Tesla has bucked its trend of appointing mostly men to its board of directors. And the move could mark a new direction for other Silicon Valley companies as they make their leadership teams more diverse.
"We're very excited that Tesla has named Linda Johnson Rice to the board," Ronald C. Parker, chairman of the Alliance for Board Diversity, tells CNBC Make It. "Tesla is an innovative company and we'd like to see more blacks and women in these tech spaces."
Tesla's announcement this week marks a break from the more common appointment of white males to board positions.

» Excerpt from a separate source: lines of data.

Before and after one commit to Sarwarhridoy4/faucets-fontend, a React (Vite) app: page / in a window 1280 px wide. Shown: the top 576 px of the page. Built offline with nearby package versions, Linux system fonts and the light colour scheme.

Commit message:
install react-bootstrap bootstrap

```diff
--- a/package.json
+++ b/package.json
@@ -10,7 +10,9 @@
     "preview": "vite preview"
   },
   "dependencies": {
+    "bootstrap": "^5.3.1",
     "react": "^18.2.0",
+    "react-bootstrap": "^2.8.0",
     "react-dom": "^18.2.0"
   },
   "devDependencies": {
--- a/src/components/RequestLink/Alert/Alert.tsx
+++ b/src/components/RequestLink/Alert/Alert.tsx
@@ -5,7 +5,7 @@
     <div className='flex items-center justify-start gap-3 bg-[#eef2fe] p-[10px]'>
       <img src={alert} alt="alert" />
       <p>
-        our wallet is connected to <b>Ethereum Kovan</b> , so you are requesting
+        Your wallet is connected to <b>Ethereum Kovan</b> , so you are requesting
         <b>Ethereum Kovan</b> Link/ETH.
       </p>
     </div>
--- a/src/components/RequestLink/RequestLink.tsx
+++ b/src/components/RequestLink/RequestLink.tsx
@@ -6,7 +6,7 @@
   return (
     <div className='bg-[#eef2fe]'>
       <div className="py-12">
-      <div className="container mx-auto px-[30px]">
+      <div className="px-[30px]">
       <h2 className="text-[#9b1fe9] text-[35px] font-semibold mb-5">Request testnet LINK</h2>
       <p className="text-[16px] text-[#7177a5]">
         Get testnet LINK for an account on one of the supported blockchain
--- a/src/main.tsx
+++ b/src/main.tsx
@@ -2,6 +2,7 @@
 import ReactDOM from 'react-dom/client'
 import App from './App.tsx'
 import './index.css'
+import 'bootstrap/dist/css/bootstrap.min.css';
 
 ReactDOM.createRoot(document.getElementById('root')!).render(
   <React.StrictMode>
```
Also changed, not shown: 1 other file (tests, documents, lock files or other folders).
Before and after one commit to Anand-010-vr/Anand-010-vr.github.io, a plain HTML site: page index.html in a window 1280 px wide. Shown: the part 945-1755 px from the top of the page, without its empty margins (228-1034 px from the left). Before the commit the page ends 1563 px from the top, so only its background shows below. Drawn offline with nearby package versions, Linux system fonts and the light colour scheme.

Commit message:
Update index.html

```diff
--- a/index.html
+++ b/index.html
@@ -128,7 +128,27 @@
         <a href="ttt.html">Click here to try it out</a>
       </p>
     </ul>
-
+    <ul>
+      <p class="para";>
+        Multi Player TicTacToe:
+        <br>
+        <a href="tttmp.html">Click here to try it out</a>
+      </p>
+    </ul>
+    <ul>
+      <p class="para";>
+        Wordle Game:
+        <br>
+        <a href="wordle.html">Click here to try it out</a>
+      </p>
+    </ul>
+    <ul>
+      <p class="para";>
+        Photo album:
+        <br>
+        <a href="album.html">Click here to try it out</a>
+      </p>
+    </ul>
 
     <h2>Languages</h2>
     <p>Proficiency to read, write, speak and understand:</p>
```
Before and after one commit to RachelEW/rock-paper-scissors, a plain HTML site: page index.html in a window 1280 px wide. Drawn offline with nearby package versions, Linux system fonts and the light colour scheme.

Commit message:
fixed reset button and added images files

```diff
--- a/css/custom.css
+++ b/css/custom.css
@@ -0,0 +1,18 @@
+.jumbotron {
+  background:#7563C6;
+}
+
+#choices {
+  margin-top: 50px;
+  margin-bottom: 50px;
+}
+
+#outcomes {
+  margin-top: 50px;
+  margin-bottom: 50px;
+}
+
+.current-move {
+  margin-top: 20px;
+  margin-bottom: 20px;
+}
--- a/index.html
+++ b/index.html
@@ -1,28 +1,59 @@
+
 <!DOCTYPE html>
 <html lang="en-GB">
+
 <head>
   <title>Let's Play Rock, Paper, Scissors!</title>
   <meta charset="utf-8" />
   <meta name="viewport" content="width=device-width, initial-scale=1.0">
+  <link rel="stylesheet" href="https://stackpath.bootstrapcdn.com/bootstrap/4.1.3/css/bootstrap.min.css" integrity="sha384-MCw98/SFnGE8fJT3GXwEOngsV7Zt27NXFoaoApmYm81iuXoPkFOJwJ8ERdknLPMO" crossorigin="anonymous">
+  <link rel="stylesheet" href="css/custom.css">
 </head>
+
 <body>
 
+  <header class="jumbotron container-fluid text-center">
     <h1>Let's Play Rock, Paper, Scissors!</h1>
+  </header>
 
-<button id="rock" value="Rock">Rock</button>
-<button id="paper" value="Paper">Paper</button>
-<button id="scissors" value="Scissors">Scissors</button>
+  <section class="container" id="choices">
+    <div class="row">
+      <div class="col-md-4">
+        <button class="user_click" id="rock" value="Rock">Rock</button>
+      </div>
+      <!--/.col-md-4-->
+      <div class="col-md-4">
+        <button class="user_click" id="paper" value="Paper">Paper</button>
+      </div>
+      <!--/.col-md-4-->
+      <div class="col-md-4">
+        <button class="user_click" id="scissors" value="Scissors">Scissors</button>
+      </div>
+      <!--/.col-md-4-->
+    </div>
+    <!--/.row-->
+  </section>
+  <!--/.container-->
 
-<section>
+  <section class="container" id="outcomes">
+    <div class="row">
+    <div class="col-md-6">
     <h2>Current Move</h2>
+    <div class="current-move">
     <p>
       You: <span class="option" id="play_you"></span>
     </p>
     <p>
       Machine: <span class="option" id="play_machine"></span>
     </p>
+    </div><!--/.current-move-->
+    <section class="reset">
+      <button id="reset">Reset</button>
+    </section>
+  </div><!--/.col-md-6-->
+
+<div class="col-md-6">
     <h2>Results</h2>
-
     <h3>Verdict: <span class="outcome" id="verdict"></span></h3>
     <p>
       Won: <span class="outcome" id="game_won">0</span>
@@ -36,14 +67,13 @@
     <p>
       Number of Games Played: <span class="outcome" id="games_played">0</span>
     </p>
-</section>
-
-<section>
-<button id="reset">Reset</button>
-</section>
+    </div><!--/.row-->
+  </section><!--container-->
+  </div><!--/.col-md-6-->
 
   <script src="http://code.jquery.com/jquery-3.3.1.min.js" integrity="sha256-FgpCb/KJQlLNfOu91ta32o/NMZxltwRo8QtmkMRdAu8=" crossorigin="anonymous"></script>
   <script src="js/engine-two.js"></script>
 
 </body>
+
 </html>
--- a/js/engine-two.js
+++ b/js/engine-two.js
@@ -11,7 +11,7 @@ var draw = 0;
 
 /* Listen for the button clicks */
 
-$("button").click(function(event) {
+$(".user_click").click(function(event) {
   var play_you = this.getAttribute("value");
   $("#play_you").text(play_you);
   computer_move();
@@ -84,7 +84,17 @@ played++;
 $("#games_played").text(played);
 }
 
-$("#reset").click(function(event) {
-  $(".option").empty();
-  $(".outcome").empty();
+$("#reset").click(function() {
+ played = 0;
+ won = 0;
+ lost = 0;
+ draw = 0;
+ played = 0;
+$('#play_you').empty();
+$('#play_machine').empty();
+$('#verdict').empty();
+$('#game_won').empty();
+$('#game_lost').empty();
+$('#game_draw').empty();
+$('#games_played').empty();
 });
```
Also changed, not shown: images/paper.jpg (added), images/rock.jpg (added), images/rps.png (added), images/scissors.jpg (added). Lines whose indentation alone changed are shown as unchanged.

A recent study by the Alliance for Board Diversity and Deloitte shows that white men maintain the most board seats at Fortune 500 companies, although the percentage of women and minorities has increased in recent years. Caucasian men hold 69.2 percent of the seats analyzed, followed by Caucasian women who hold 16.4 percent, according to the study.
Prior to Rice's appointment, only two women have served on Tesla's board in the company's 14-year history. The first is Laurie Yoler, who was on the board of directors from 2003-2006 and then the board of advisors from 2008-2013. The second is Robyn Denholm, who was appointed to the board of directors in 2014.
"Women make 85 percent of the purchasing decisions in the household, so to have that female perspective on a board is beneficial," says Parker, who is also the president and CEO of the Executive Leadership Council. He adds that in black households, the percentage is even higher.
Rice could not initially be reached for comment, and Tesla sent a link to its announcement but declined to comment further.